Photo: Spencer Platt/Getty Images.

A new Quinnipiac University poll released Monday finds that Democrats and Republicans have polarized views on both the danger the coronavirus poses and how the Trump administration is handling the outbreak.

By the numbers: The poll finds that 43% of respondents overall approve of President Trump's response to the coronavirus, while 49% disapprove.

  • That divide falls largely along party lines. 83% of Democrats disapprove of Trump's response, while 87% of Republicans approve.
  • 68% of Democrats said that they are "very or somewhat concerned" about the virus, compared to just 35% of Republicans.

The big picture: The poll found that among all respondents...
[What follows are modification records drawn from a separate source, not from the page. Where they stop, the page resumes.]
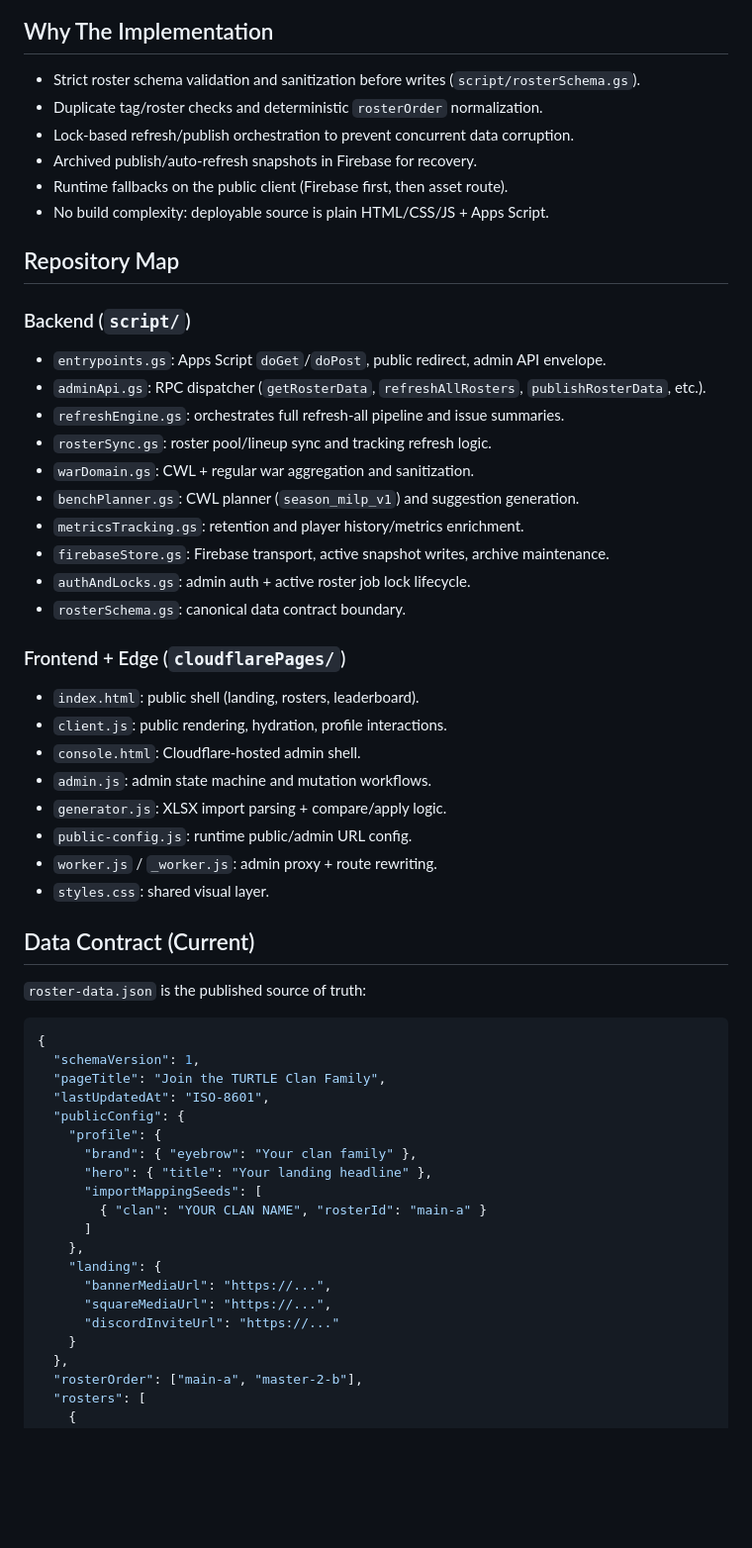
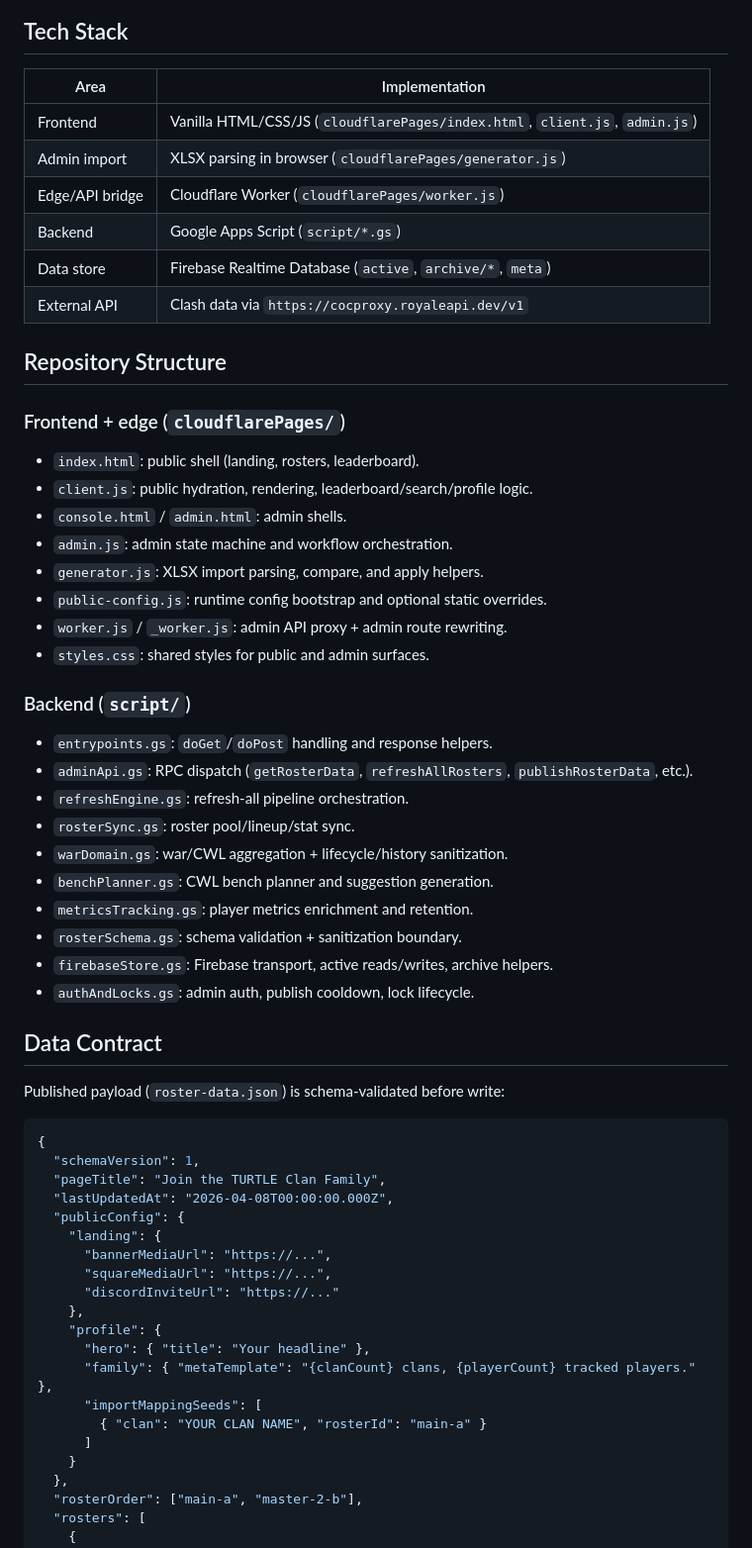
Before and after one commit to EmotionIce/CocRosterApp, a Markdown page: README.md, the part around one of its changes. Shown at 99% size. Rendered like a GitHub page; blank space fills up the shorter version.

````diff
--- a/README.md
+++ b/README.md
@@ -34,61 +68,61 @@ flowchart LR
 ```
 
-## Why The Implementation
+## Tech Stack
 
-- Strict roster schema validation and sanitization before writes (`script/rosterSchema.gs`).
-- Duplicate tag/roster checks and deterministic `rosterOrder` normalization.
-- Lock-based refresh/publish orchestration to prevent concurrent data corruption.
-- Archived publish/auto-refresh snapshots in Firebase for recovery.
-- Runtime fallbacks on the public client (Firebase first, then asset route).
-- No build complexity: deployable source is plain HTML/CSS/JS + Apps Script.
+| Area | Implementation |
+| --- | --- |
+| Frontend | Vanilla HTML/CSS/JS (`cloudflarePages/index.html`, `client.js`, `admin.js`) |
+| Admin import | XLSX parsing in browser (`cloudflarePages/generator.js`) |
+| Edge/API bridge | Cloudflare Worker (`cloudflarePages/worker.js`) |
+| Backend | Google Apps Script (`script/*.gs`) |
+| Data store | Firebase Realtime Database (`active`, `archive/*`, `meta`) |
+| External API | Clash data via `https://cocproxy.royaleapi.dev/v1` |
 
-## Repository Map
+## Repository Structure
+
+### Frontend + edge (`cloudflarePages/`)
+- `index.html`: public shell (landing, rosters, leaderboard).
+- `client.js`: public hydration, rendering, leaderboard/search/profile logic.
+- `console.html` / `admin.html`: admin shells.
+- `admin.js`: admin state machine and workflow orchestration.
+- `generator.js`: XLSX import parsing, compare, and apply helpers.
+- `public-config.js`: runtime config bootstrap and optional static overrides.
+- `worker.js` / `_worker.js`: admin API proxy + admin route rewriting.
+- `styles.css`: shared styles for public and admin surfaces.
 
 ### Backend (`script/`)
+- `entrypoints.gs`: `doGet`/`doPost` handling and response helpers.
+- `adminApi.gs`: RPC dispatch (`getRosterData`, `refreshAllRosters`, `publishRosterData`, etc.).
+- `refreshEngine.gs`: refresh-all pipeline orchestration.
+- `rosterSync.gs`: roster pool/lineup/stat sync.
+- `warDomain.gs`: war/CWL aggregation + lifecycle/history sanitization.
+- `benchPlanner.gs`: CWL bench planner and suggestion generation.
+- `metricsTracking.gs`: player metrics enrichment and retention.
+- `rosterSchema.gs`: schema validation + sanitization boundary.
+- `firebaseStore.gs`: Firebase transport, active reads/writes, archive helpers.
+- `authAndLocks.gs`: admin auth, publish cooldown, lock lifecycle.
 
-- `entrypoints.gs`: Apps Script `doGet`/`doPost`, public redirect, admin API envelope.
-- `adminApi.gs`: RPC dispatcher (`getRosterData`, `refreshAllRosters`, `publishRosterData`, etc.).
-- `refreshEngine.gs`: orchestrates full refresh-all pipeline and issue summaries.
-- `rosterSync.gs`: roster pool/lineup sync and tracking refresh logic.
-- `warDomain.gs`: CWL + regular war aggregation and sanitization.
-- `benchPlanner.gs`: CWL planner (`season_milp_v1`) and suggestion generation.
-- `metricsTracking.gs`: retention and player history/metrics enrichment.
-- `firebaseStore.gs`: Firebase transport, active snapshot writes, archive maintenance.
-- `authAndLocks.gs`: admin auth + active roster job lock lifecycle.
-- `rosterSchema.gs`: canonical data contract boundary.
+## Data Contract
 
-### Frontend + Edge (`cloudflarePages/`)
-
-- `index.html`: public shell (landing, rosters, leaderboard).
-- `client.js`: public rendering, hydration, profile interactions.
-- `console.html`: Cloudflare-hosted admin shell.
-- `admin.js`: admin state machine and mutation workflows.
-- `generator.js`: XLSX import parsing + compare/apply logic.
-- `public-config.js`: runtime public/admin URL config.
-- `worker.js` / `_worker.js`: admin proxy + route rewriting.
-- `styles.css`: shared visual layer.
-
-## Data Contract (Current)
-
-`roster-data.json` is the published source of truth:
+Published payload (`roster-data.json`) is schema-validated before write:
 
 ```json
 {
   "schemaVersion": 1,
   "pageTitle": "Join the TURTLE Clan Family",
-  "lastUpdatedAt": "ISO-8601",
+  "lastUpdatedAt": "2026-04-08T00:00:00.000Z",
   "publicConfig": {
-    "profile": {
-      "brand": { "eyebrow": "Your clan family" },
-      "hero": { "title": "Your landing headline" },
-      "importMappingSeeds": [
-        { "clan": "YOUR CLAN NAME", "rosterId": "main-a" }
-      ]
-    },
     "landing": {
       "bannerMediaUrl": "https://...",
       "squareMediaUrl": "https://...",
       "discordInviteUrl": "https://..."
+    },
+    "profile": {
+      "hero": { "title": "Your headline" },
+      "family": { "metaTemplate": "{clanCount} clans, {playerCount} tracked players." },
+      "importMappingSeeds": [
+        { "clan": "YOUR CLAN NAME", "rosterId": "main-a" }
+      ]
     }
   },
   "rosterOrder": ["main-a", "master-2-b"],
````
Also changed, not shown: other parts of README.md (+128 -70 lines).
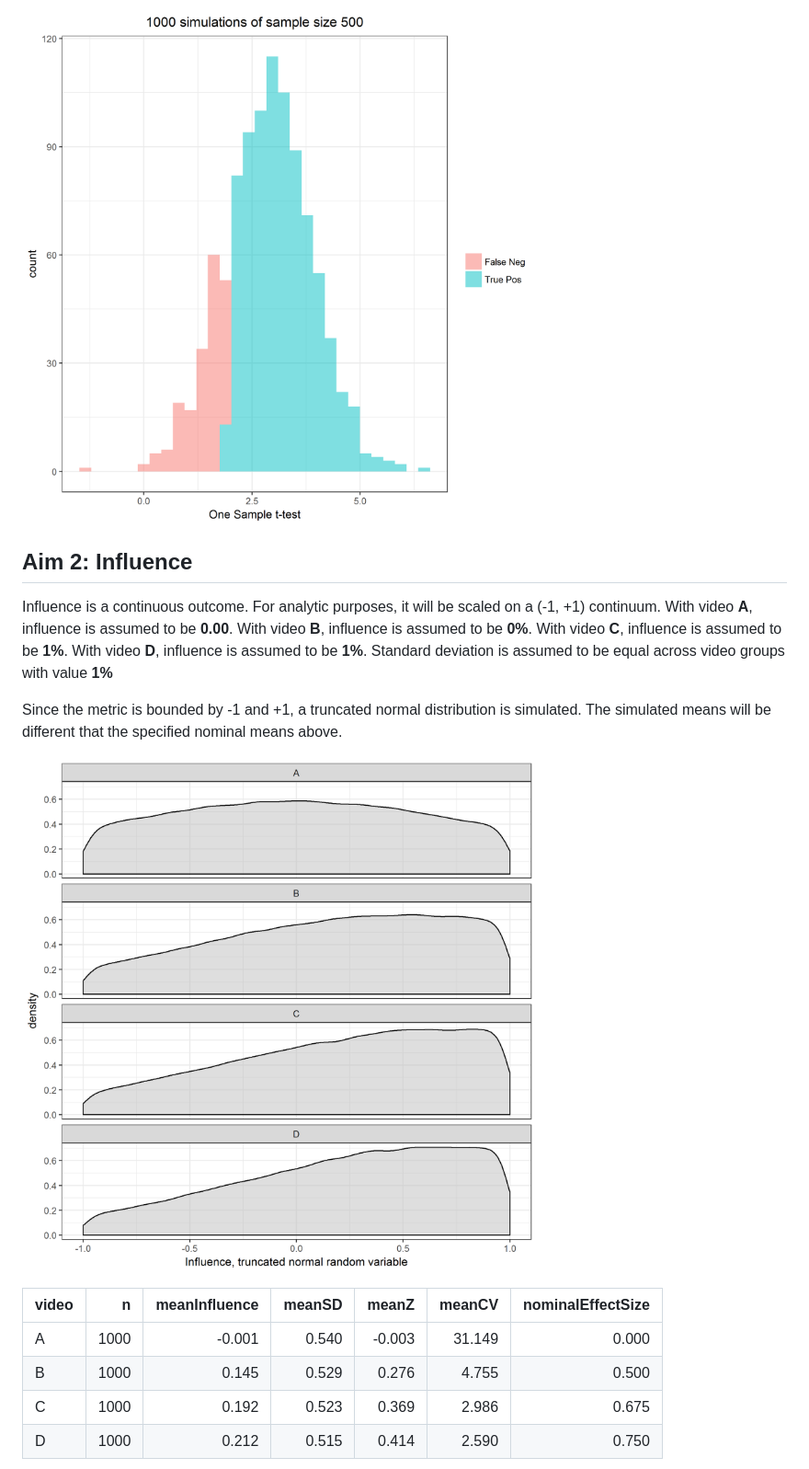
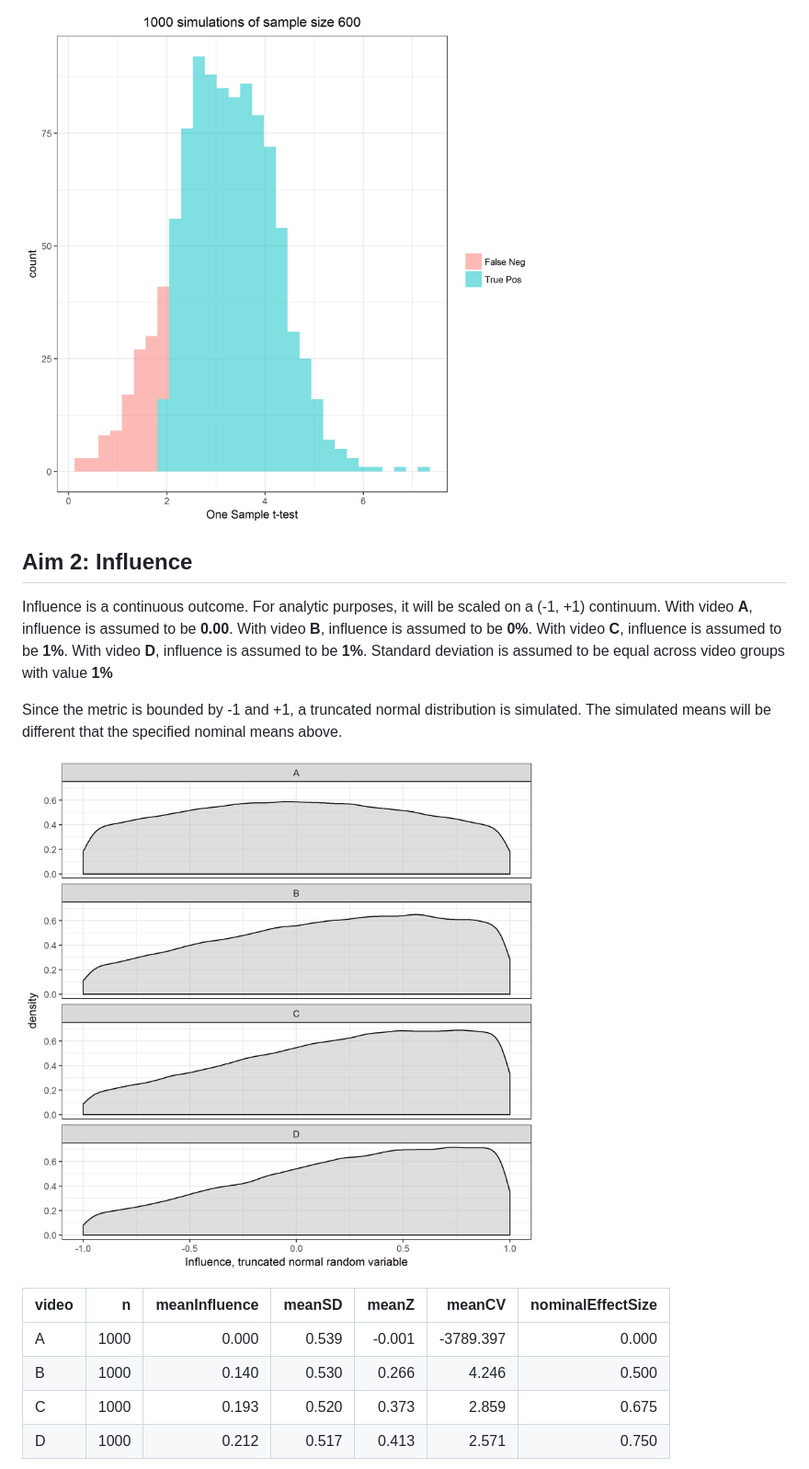
Before and after one commit to benjamin-chan/BDP2-2-Horner-Johnson, a Markdown page: docs/simulatePower.md, the part around the change printed below. Shown: that part at 92% size. GitHub-like rendering; pictures changed too: figures/comprehension-2.png, figures/influence-1.png.

```diff
--- a/docs/simulatePower.md
+++ b/docs/simulatePower.md
@@ -79,12 +79,12 @@ The simulated means will be different that the specified nominal means above.
 
 ![plot of chunk influence](../figures/influence-1.png)
 
-|video |    n| meanInfluence| meanSD|  meanZ| meanCV| nominalEffectSize|
-|:-----|----:|-------------:|------:|------:|------:|-----------------:|
-|A     | 1000|        -0.001|  0.540| -0.003| 31.149|             0.000|
-|B     | 1000|         0.145|  0.529|  0.276|  4.755|             0.500|
-|C     | 1000|         0.192|  0.523|  0.369|  2.986|             0.675|
-|D     | 1000|         0.212|  0.515|  0.414|  2.590|             0.750|
+|video |    n| meanInfluence| meanSD|  meanZ|    meanCV| nominalEffectSize|
+|:-----|----:|-------------:|------:|------:|---------:|-----------------:|
+|A     | 1000|         0.000|  0.539| -0.001| -3789.397|             0.000|
+|B     | 1000|         0.140|  0.530|  0.266|     4.246|             0.500|
+|C     | 1000|         0.193|  0.520|  0.373|     2.859|             0.675|
+|D     | 1000|         0.212|  0.517|  0.413|     2.571|             0.750|
 
 ![plot of chunk influence](../figures/influence-2.png)
 
```
Also changed, not shown: other parts of docs/simulatePower.md (+18 -18 lines), figures/comprehension-1.png, figures/influence-2.png, figures/influence-3.png, figures/influence-4.png, 1 other file.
  • 58% were concerned that the coronavirus will disrupt their daily lives.
  • 54% were concerned that they or someone they know will be infected by the coronavirus.
  • 66% said they have confidence in the U.S. health care system's ability to handle the coronavirus.
  • 53% said they have confidence in the federal government's ability to handle the coronavirus.

Methodology: Quinnipiac University surveyed 1,261 self-identified registered voters nationwide with a margin of error of ±2.8 percentage points from March 5 to 8.

Go deeper

Updated 4 hours ago - Politics & Policy

Coronavirus dashboard

Illustration: Sarah Grillo/Axios

  1. Global: Total confirmed cases as of 7 p.m. ET: 12,859,834 — Total deaths: 567,123 — Total recoveries — 7,062,085Map.
  2. U.S.: Total confirmed cases as of 7 p.m. ET: 3,297,501— Total deaths: 135,155 — Total recoveries: 1,006,326 — Total tested: 40,282,176Map.
  3. States: Florida smashes single-day record for new coronavirus cases with over 15,000 — NYC reports zero coronavirus deaths for first time since pandemic hit.
  4. Public health: Ex-FDA chief projects "apex" of South's coronavirus curve in 2-3 weeks — Coronavirus testing czar: Lockdowns in hotspots "should be on the table"
  5. Education: Betsy DeVos says schools that don't reopen shouldn't get federal funds — Pelosi accuses Trump of "messing with the health of our children."

Scoop: How the White House is trying to trap leakers

Illustration: Sarah Grillo/Axios

President Trump's chief of staff, Mark Meadows, has told several White House staffers he's fed specific nuggets of information to suspected leakers to see if they pass them on to reporters — a trap that would confirm his suspicions. "Meadows told me he was doing that," said one former White House official. "I don't know if it ever worked."

Why it matters: This hunt for leakers has put some White House staffers on edge, with multiple officials telling Axios that Meadows has been unusually vocal about his tactics. So far, he's caught only one person, for a minor leak.

11 GOP congressional nominees support QAnon conspiracy

Lauren Boebert posing in her restaurant in Rifle, Colorado, on April 24. Photo: Emily Kask/AFP

At least 11 Republican congressional nominees have publicly supported or defended the QAnon conspiracy theory movement or some of its tenets — and more aligned with the movement may still find a way onto ballots this year.

Why it matters: Their progress shows how a fringe online forum built on unsubstantiated claims and flagged as a threat by the FBI is seeking a foothold in the U.S. political mainstream.